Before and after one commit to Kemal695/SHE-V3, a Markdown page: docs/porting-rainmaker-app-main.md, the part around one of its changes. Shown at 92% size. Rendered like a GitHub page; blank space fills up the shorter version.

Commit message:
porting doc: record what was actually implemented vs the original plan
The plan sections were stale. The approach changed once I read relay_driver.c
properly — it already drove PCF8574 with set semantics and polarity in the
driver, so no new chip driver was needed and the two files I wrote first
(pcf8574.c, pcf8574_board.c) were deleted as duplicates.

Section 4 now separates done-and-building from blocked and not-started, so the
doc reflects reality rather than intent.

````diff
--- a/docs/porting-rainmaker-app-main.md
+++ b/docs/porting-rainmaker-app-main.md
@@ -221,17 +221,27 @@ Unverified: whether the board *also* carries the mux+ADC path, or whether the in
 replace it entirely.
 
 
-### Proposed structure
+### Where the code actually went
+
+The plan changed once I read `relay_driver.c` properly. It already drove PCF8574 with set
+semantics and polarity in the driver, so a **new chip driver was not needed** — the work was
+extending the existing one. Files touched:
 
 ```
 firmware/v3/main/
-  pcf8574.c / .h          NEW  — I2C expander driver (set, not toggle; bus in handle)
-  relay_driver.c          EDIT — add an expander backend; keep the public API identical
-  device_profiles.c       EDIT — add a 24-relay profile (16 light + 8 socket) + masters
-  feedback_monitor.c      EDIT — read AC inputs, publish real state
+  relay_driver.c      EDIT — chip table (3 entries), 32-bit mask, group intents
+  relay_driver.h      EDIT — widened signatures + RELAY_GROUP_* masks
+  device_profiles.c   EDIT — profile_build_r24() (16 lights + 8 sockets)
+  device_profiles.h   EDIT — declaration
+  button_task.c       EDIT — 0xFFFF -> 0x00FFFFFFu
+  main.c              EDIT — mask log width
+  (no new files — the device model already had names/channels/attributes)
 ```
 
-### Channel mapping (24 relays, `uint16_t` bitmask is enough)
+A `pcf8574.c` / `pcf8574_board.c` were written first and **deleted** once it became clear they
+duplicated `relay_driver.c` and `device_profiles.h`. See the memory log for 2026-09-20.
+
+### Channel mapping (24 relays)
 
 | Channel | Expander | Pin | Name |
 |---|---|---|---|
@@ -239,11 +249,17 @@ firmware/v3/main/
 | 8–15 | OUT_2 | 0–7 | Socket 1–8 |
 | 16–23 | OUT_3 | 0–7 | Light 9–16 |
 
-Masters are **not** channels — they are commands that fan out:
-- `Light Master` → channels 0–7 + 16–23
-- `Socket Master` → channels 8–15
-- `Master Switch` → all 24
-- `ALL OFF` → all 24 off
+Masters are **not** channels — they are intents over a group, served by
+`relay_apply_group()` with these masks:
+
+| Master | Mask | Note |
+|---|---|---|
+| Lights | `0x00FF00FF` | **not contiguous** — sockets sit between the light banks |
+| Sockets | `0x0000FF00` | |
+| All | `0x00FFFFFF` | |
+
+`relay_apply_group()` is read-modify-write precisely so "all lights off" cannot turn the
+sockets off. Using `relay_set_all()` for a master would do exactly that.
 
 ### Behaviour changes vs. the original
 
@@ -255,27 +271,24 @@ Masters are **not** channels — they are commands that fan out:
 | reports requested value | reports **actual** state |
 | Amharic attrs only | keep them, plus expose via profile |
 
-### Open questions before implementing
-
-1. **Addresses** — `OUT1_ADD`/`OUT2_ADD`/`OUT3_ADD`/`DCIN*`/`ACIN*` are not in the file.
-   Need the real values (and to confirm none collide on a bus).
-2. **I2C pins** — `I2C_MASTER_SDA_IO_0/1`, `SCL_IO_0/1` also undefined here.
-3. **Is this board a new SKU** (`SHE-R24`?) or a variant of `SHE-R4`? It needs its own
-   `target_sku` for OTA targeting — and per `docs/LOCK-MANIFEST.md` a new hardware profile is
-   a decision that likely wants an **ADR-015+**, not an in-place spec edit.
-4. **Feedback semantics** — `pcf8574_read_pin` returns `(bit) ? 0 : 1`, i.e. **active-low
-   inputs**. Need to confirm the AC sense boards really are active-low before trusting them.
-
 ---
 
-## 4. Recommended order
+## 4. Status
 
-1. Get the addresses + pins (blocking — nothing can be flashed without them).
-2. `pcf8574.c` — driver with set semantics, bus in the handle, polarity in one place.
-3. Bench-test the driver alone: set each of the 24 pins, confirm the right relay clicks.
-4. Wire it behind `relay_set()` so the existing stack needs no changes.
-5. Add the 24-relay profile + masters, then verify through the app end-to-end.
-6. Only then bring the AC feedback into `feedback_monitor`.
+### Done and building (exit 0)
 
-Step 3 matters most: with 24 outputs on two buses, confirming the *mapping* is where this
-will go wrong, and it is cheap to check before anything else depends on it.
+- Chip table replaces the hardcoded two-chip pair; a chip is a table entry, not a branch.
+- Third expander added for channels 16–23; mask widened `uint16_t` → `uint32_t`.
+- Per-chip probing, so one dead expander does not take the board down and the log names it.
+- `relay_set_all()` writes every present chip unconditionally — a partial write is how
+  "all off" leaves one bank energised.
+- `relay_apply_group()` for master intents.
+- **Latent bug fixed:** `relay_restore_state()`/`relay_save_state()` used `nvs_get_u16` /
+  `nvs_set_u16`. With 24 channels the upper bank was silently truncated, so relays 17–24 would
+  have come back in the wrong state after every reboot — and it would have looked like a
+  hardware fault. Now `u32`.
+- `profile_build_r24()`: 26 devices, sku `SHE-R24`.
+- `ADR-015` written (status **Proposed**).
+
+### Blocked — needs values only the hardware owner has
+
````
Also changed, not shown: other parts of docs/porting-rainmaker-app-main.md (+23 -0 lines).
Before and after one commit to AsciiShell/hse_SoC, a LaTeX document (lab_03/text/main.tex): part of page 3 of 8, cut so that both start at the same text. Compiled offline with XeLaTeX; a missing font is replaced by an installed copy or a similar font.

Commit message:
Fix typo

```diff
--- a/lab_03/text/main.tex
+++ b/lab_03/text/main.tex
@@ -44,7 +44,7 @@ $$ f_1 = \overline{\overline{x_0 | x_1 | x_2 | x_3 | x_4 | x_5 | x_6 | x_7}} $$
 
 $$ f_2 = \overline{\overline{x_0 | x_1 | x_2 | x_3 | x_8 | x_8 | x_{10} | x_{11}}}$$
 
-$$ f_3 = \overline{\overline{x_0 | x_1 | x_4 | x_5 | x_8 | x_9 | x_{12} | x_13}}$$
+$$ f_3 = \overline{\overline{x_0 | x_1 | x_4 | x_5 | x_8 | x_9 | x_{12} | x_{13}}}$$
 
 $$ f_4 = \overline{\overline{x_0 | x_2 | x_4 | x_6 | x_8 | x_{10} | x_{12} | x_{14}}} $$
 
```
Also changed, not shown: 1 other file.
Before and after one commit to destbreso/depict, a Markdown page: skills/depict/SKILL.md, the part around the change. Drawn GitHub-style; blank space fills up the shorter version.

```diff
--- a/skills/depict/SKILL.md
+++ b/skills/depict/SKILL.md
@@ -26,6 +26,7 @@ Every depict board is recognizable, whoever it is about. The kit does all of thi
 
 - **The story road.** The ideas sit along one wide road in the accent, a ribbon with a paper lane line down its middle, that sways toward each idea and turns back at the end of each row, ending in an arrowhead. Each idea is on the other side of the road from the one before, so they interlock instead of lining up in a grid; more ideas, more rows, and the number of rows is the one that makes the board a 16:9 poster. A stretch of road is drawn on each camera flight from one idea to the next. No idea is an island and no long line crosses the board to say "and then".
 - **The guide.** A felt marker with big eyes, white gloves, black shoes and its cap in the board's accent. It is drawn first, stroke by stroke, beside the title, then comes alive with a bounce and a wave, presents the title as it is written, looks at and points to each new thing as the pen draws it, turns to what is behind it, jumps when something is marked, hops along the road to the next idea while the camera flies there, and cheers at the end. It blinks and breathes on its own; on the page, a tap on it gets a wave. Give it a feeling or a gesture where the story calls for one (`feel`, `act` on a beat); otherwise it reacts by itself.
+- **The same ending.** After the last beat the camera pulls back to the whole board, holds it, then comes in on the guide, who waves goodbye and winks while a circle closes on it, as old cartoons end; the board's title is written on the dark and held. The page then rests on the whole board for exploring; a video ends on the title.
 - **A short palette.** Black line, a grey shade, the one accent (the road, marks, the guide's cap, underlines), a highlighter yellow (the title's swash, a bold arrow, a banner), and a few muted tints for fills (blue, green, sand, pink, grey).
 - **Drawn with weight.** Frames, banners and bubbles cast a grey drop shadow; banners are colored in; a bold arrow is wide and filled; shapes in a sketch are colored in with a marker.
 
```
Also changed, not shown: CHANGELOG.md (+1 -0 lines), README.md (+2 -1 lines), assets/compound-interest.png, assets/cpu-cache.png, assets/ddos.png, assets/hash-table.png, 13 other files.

━━━━━━━━

> [Work instruction]: Pull out all lines containing the word "chip" from the entries above.

> [Output for this exercise]:
driver, so no new chip driver was needed and the two files I wrote first
+semantics and polarity in the driver, so a **new chip driver was not needed** — the work was
+  relay_driver.c      EDIT — chip table (3 entries), 32-bit mask, group intents
+- Chip table replaces the hardcoded two-chip pair; a chip is a table entry, not a branch.
+- Per-chip probing, so one dead expander does not take the board down and the log names it.
+- `relay_set_all()` writes every present chip unconditionally — a partial write is how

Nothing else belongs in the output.